php - cURL FTP Custom Commands: Run w/o returning dir index?
Writing a wrapper class for cURL/FTP in PHP. When I get or put files etc. standard ops with specific cURL options, cURL doesn't return the FTP directory index as the default response.
However: When I run custom FTP commands with
CURLOPT_POSTQUOTE, for example to
RNFR|RNTO, the FTP server returns the directory index as the default response in addition to running the commands. (If the commands are successful.)
This'd be expected behavior since
CURLOPT_URL is also passed in, and without upload/download the index is what you get. (And I can't connect to the server w/o using

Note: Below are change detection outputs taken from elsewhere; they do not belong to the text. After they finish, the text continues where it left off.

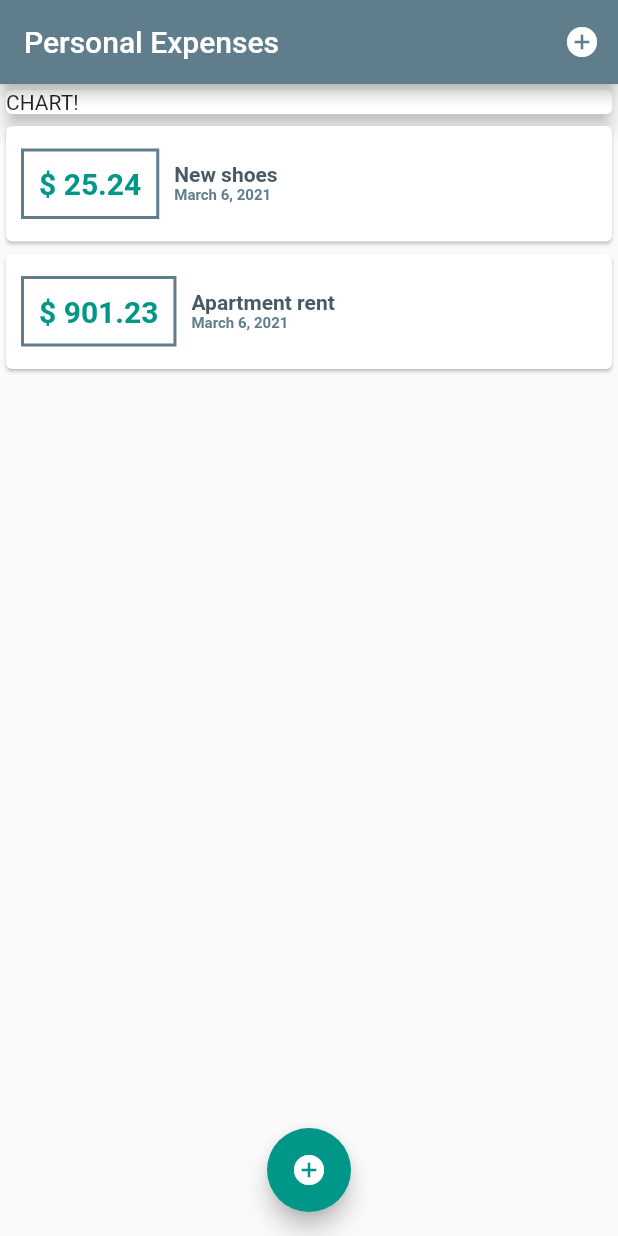
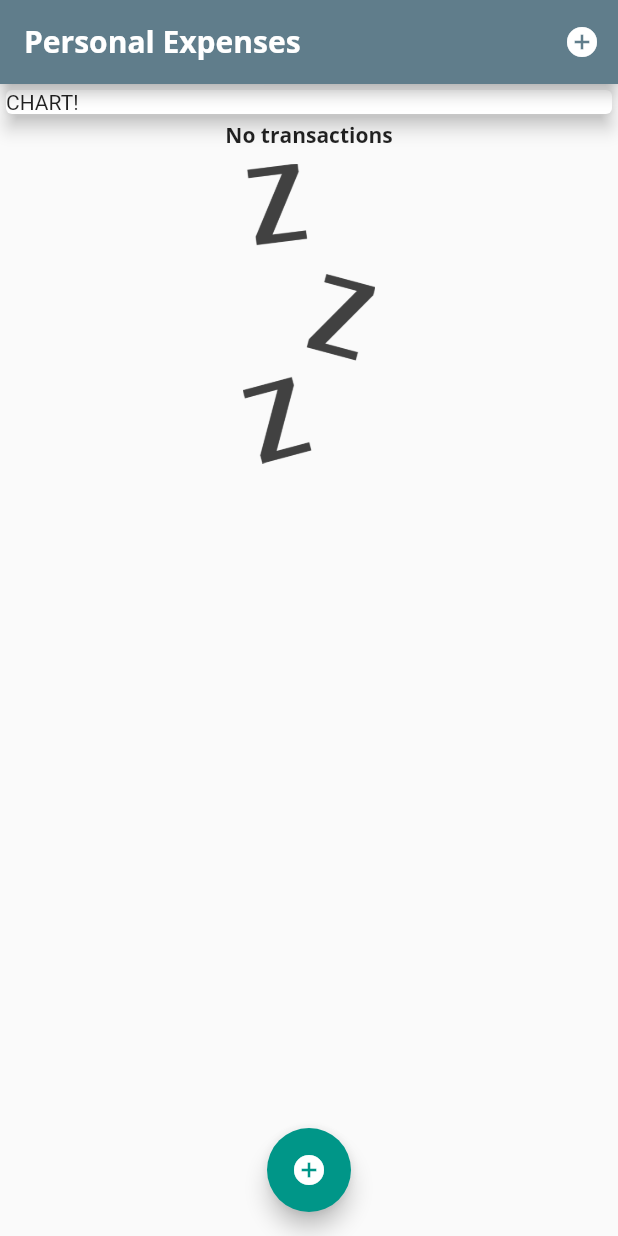
Before and after one commit to BartoszRudnik/LearningFlutter, a Flutter app: the screen it shows after launch, on a phone screen of 412 x 824 dp. Run offline on Flutter 3.47's test engine with Material 2 defaults, Android fonts, the phone set to English and light mode, and no system bars.

```diff
--- a/PersonalExpensesApp/lib/main.dart
+++ b/PersonalExpensesApp/lib/main.dart
@@ -12,6 +12,23 @@ class MyApp extends StatelessWidget {
       theme: ThemeData(
         primarySwatch: Colors.blueGrey,
         accentColor: Colors.teal,
+        fontFamily: 'QuickSand',
+        textTheme: ThemeData.light().textTheme.copyWith(
+              headline6: TextStyle(
+                fontFamily: 'OpenSans',
+                fontSize: 14,
+                fontWeight: FontWeight.bold,
+              ),
+            ),
+        appBarTheme: AppBarTheme(
+          textTheme: ThemeData.light().textTheme.copyWith(
+                headline6: TextStyle(
+                  fontFamily: 'OpenSans',
+                  fontWeight: FontWeight.bold,
+                  fontSize: 20,
+                ),
+              ),
+        ),
       ),
     );
   }
--- a/PersonalExpensesApp/lib/widgets/homePage.dart
+++ b/PersonalExpensesApp/lib/widgets/homePage.dart
@@ -10,8 +10,8 @@ class MyHomePage extends StatefulWidget {
 
 class _MyHomePageState extends State<MyHomePage> {
   final List<Transaction> _listOfTransactions = [
-    Transaction(25.24, 't1', 'New shoes', DateTime.now()),
-    Transaction(901.23, 't2', 'Apartment rent', DateTime.now()),
+    // Transaction(25.24, 't1', 'New shoes', DateTime.now()),
+    // Transaction(901.23, 't2', 'Apartment rent', DateTime.now()),
   ];
 
   void _addTransaction(String title, double amount) {
--- a/PersonalExpensesApp/lib/widgets/transaction_list.dart
+++ b/PersonalExpensesApp/lib/widgets/transaction_list.dart
@@ -11,7 +11,29 @@ class TransactionList extends StatelessWidget {
   Widget build(BuildContext context) {
     return Container(
       height: 500,
-      child: ListView.builder(
+      width: double.infinity,
+      child: _listOfTransactions.isEmpty
+          ? Column(
+              crossAxisAlignment: CrossAxisAlignment.center,
+              children: <Widget>[
+                Text(
+                  'No transactions',
+                  style: Theme.of(context).textTheme.headline6,
+                ),
+                SizedBox(
+                  height: 10,
+                  width: 10,
+                ),
+                Container(
+                  height: 200,
+                  child: Image.asset(
+                    'assets/images/waiting.png',
+                    fit: BoxFit.cover,
+                  ),
+                ),
+              ],
+            )
+          : ListView.builder(
               itemBuilder: (context, index) {
                 return Card(
                   child: Row(
@@ -43,19 +65,11 @@ class TransactionList extends StatelessWidget {
                         children: <Widget>[
                           Text(
                             _listOfTransactions[index].title,
-                      style: TextStyle(
-                        fontWeight: FontWeight.bold,
-                        fontSize: 14,
-                        color: Theme.of(context).primaryColorDark,
-                      ),
+                            style: Theme.of(context).textTheme.headline6,
                           ),
                           Text(
                             DateFormat.yMMMMd().format(_listOfTransactions[index].transactionDate),
-                      style: TextStyle(
-                        fontWeight: FontWeight.bold,
-                        fontSize: 10,
-                        color: Theme.of(context).primaryColor,
-                      ),
+                            style: Theme.of(context).textTheme.headline6,
                           ),
                         ],
                       ),
```
Also changed, not shown: PersonalExpensesApp/lib/widgets/chart.dart (added, +44 -0 lines), PersonalExpensesApp/pubspec.yaml (+15 -15 lines), PersonalExpensesApp/assets/fonts/OpenSans-Bold.ttf (added), PersonalExpensesApp/assets/fonts/OpenSans-Regular.ttf (added), PersonalExpensesApp/assets/fonts/Quicksand-Bold.ttf (added), PersonalExpensesApp/assets/fonts/Quicksand-Light.ttf (added), PersonalExpensesApp/assets/fonts/Quicksand-Medium.ttf (added), PersonalExpensesApp/assets/fonts/Quicksand-Regular.ttf (added), PersonalExpensesApp/assets/images/waiting.png (added). Lines whose indentation alone changed are shown as unchanged.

CURLOPT_URL, or can I?) But I really don't care to waste bandwidth/RAM for receiving the index for every command I run. Would be problematic with large directories or large amounts of individual commands.
Of course I could minimize the waste by bundling up all the ops into a single
curl_exec() call. I can minimize the response by adding in a
CURLOPT_FTPLISTONLY, but that's still a load of unnecessary data being returned. Or I could append a failing command, very hackish and gives me just a fail result although the cmds are done. Or I could finally CWD into a directory that I know is blank huh?
Then: Is there a way to tell cURL not to bother returning the directory index? Implementing a request pooler for cURL FTP calls coming in from various times/locations in other code using the class would also prevent me from returning individual success/fail responses in real time.
So. There is an option for this after all. To exclude the response body from your cURL request:
...does the trick. The command then returns an empty string or bool
falseif the command failed. Information on the last failed request is available with
Now, some cURL responses to FTP commands are on the obscure side, displaying e.g.
QUOT command failed with 550(for failed rename attempt), while the actual FTP transaction was:
Which is a lot more informative as far as what went wrong. Then set the
CURLOPT_VERBOSEoption. If you don't want to log either to a file or to stdout (= on-screen), here's a handy way to capture the response into a temporary stream. (N.B. we're working within a wrapper class/object here.)
...and something like the following in your log fetcher method:
Makes cURL transaction debugging a lot easier. Further, if you want to get just the relevant segment of the log, here's a quick regex that helps (
$cmdbeing the command you sent, starting the match):
When my FTP cURL wrapper for PHP is done and dusted, will make available. Happy cURLing y'all.